Has there ever been such a misunderstood animal as the black cat? This ebony beauty is maligned in some cat circles (and they really should know better) as lacking facial expression. What utter tosh! I grew up with a jet black sweetheart of a cat named Penny and she had more expressions than most humans. She could wither you with a look at twenty paces, or melt your heart – depending on her mood and what you had done to either upset her, or please her, at the time.
These days we share our home with a young black feline called Serafina. At two years old, she is barely past the climbing the curtains stage, but she has already developed that art of looking innocent when she is 100% guilty. No expression? Oh, please!
Taking a more global picture though, feelings run high – both for and against. Worshipped by the ancient Egyptians (along with every other colour of cat), black cats have traditionally been lucky in Asia and Great Britain. But, if a black cat crosses your path in the USA, you’d better look out, as it is extremely unlucky. However, the poor feline can’t escape evil connotations even in supposedly friendly Britain. There, should a black cat cross the path of a funeral procession, be assured the death of another family member will follow while, in contrast, ancient Scottish folk lore states that, if a strange black cat arrives on your porch, it will bring prosperity to the owner of the house.
In Yorkshire, the situation is even more confused.
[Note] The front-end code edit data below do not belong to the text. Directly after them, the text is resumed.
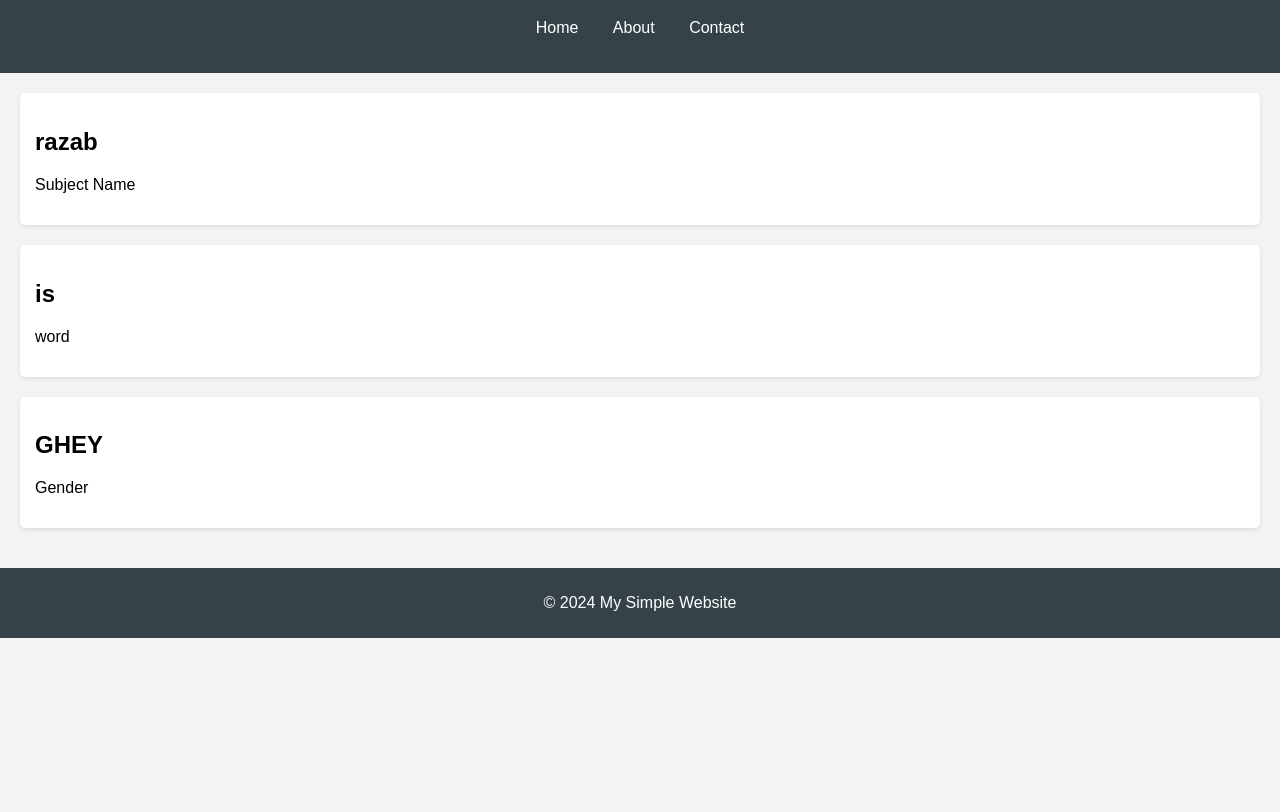
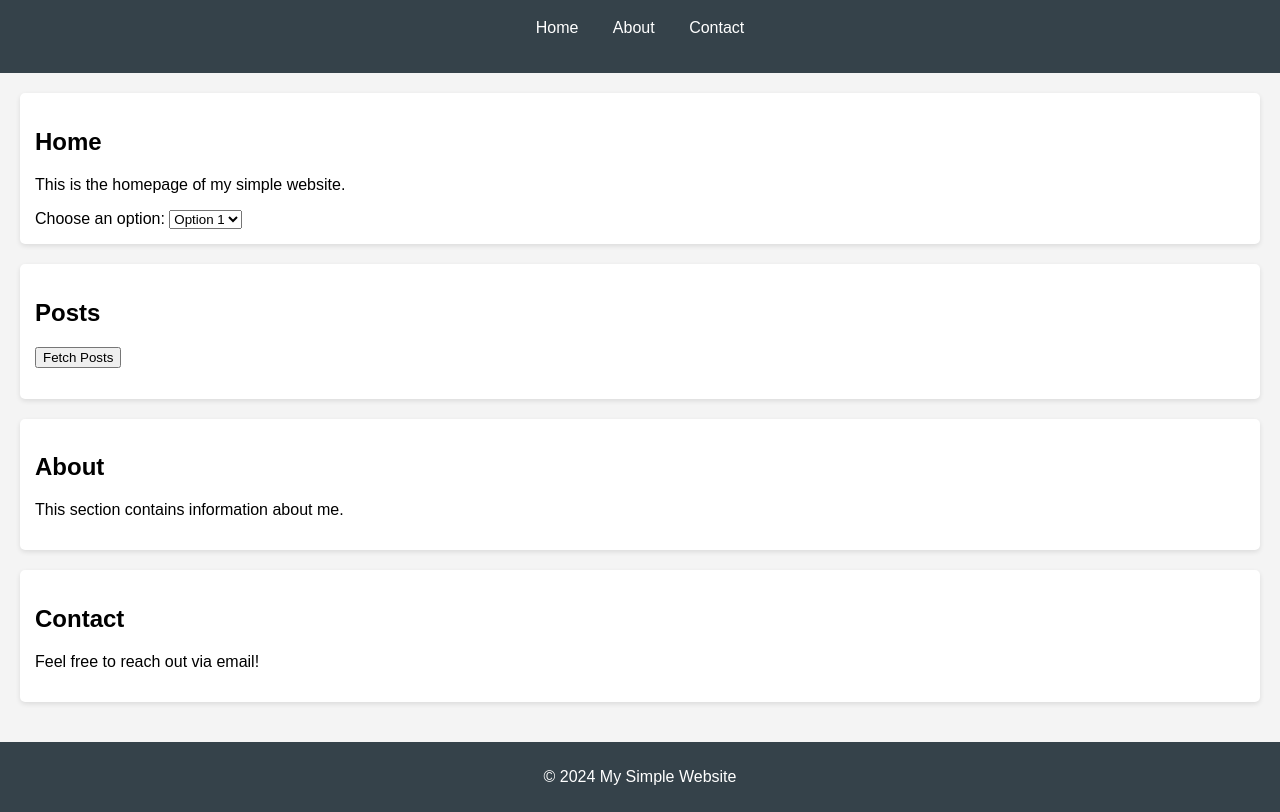
Before and after one commit to Santosh634/Mywebsite, a plain HTML site: page index.html in a window 1280 px wide. Shown: the part 81-893 px from the top of the page. Before the commit the page ends 800 px from the top, so only its background shows below. Drawn offline with Linux system fonts and the light colour scheme.

Commit message:
Integrated API to fetch posts

```diff
--- a/index.html
+++ b/index.html
@@ -11,24 +11,37 @@
         <h1>Welcome to My Website</h1>
         <nav>
             <ul>
-                <li><a href="#RAZAB">Home</a></li>
-                <li><a href="#IS">About</a></li>
-                <li><a href="#GHEY">Contact</a></li>
+                <li><a href="#home">Home</a></li>
+                <li><a href="#about">About</a></li>
+                <li><a href="#contact">Contact</a></li>
             </ul>
         </nav>
     </header>
     <main>
-        <section id="#RAZAB">
-            <h2>razab</h2>
-            <p>Subject Name</p>
+        <section id="home">
+            <h2>Home</h2>
+            <p>This is the homepage of my simple website.</p>
+            <label for="dropdown">Choose an option:</label>
+            <select id="dropdown">
+                <option value="option1">Option 1</option>
+                <option value="option2">Option 2</option>
+                <option value="option3">Option 3</option>
+            </select>
         </section>
-        <section id="IS">
-            <h2>is</h2>
-            <p>word</p>
+
+        <section id="posts">
+            <h2>Posts</h2>
+            <button id="fetch-posts">Fetch Posts</button>
+            <ul id="post-list"></ul>
         </section>
-        <section id="GHEY">
-            <h2>GHEY</h2>
-            <p>Gender</p>
+
+        <section id="about">
+            <h2>About</h2>
+            <p>This section contains information about me.</p>
+        </section>
+        <section id="contact">
+            <h2>Contact</h2>
+            <p>Feel free to reach out via email!</p>
         </section>
     </main>
     <footer>
--- a/script.js
+++ b/script.js
@@ -1,3 +1,25 @@
 document.addEventListener('DOMContentLoaded', () => {
     console.log('Welcome to my simple website!');
+
+    const fetchButton = document.getElementById('fetch-posts');
+    const postList = document.getElementById('post-list');
+
+    fetchButton.addEventListener('click', async () => {
+        try {
+            const response = await fetch('https://jsonplaceholder.typicode.com/posts');
+            const data = await response.json();
+
+            // Clear existing posts
+            postList.innerHTML = '';
+
+            // Display the fetched posts
+            data.forEach(post => {
+                const listItem = document.createElement('li');
+                listItem.textContent = post.title; // Display the post title
+                postList.appendChild(listItem);
+            });
+        } catch (error) {
+            console.error('Error fetching posts:', error);
+        }
+    });
 });
```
While it is lucky to share your home with a black cat, if one crosses your path, beware, because misfortune will surely strike you.
And so the confusion goes on. But a certain consistency emerges when the subject moves to the relationship between witchcraft and black cats.
The connection between the two goes way back, certainly to the Middle Ages, where black cats were often believed to be witches in disguise. It was also said that their nocturnal habits meant they were natural servants of the devil (although why that belief should specifically apply to black cats is anyone’s guess). Nevertheless, the superstitions went further and even held that, should a witch turn human, her black cat would no longer live with her and must find another to serve.
Black cats were the archetypal witches’ familiars and often suffered the same fate as their mistresses (or occasionally, masters), being killed by fire or other vicious means.
When the witch cast her spells, the cat would look on, doing her bidding, shapeshifting at will. It seemed the witch was virtually powerless without her familiar. Yet, in order to protect their homes against witches, people would often wall up a black cat. I would like to believe they used roadkill or animals that had died of old age, but evidence shows that the cats were frequently (if not always) alive at the time. In Britain, mummified remains have been found in archeological investigations of homes over many centuries, even up to the 19th.
All this would now, to our twenty-first century sophisticated eyes, seem like daft old superstition and ignorance if it weren’t for the prejudice that still exists towards these beautiful creatures. Many animal shelters will tell you (even in the UK) that black cats and kittens are difficult to rehome because people shy away from them, preferring the lighter or multi-coloured felines.
Meanwhile, through all this controversy, the black cat continues on his/her own majestic way, with a knowing look in those emerald, blue or amber eyes. After all, once they were worshipped. They have never forgotten this and one day, normal service will be resumed.
In my latest novel – Damned by the Ancients – a cat features prominently, as do a cat goddess or two. Here’s what to expect:
INFINITY IN DEATH
Gabriele Ziegler is a young art student who becomes infatuated with charismatic archeologist Dr. Emeryk Quintillus. Only too late does she realize his true designs on her. He is obsessed with resurrecting Cleopatra and has retained the famed artist Gustav Klimt to render Gabriele as the Queen of the Nile, using ashes from Cleopatra’s mummy mixed with the paint. The result is a lifelike portrait emitting an aura of unholy evil . . .
The Mortimer family has moved into Quintillus’s former home, Villa Dürnstein. In its basement they find an original Klimt masterpiece—a portrait of Cleopatra art scholars never knew existed. But that’s not all that resides within the villa’s vault. Nine-year-old Heidi Mortimer tells her parents that a strange man lives there.
Quintillus’s desire to be with Cleopatra transcends death. His spirit will not rest until he has brought her back from the netherworld. Even if he has to sacrifice the soul of a child . . .
Damned by the Ancients is available from:
About the author:
Following a varied career in sales, advertising and career guidance, Catherine Cavendish is now the full-time author of a number of paranormal, ghostly and Gothic horror novels, novellas and short stories. Cat’s novels include the Nemesis of the Gods trilogy – Wrath of the Ancients, Waking the Ancients and Damned by the Ancients, plus The Devil’s Serenade, The Pendle Curse and Saving Grace Devine.
Her novellas include Linden Manor, Cold Revenge, Miss Abigail’s Room, The Demons of Cambian Street, Dark Avenging Angel, The Devil Inside Her, and The Second Wife
She lives with her long-suffering husband, and a black cat who has never forgotten that her species used to be worshipped in ancient Egypt. She sees no reason why that practice should not continue. Cat and her family divide their time between Liverpool and a 260-year-old haunted apartment in North Wales.
You can connect with Cat here: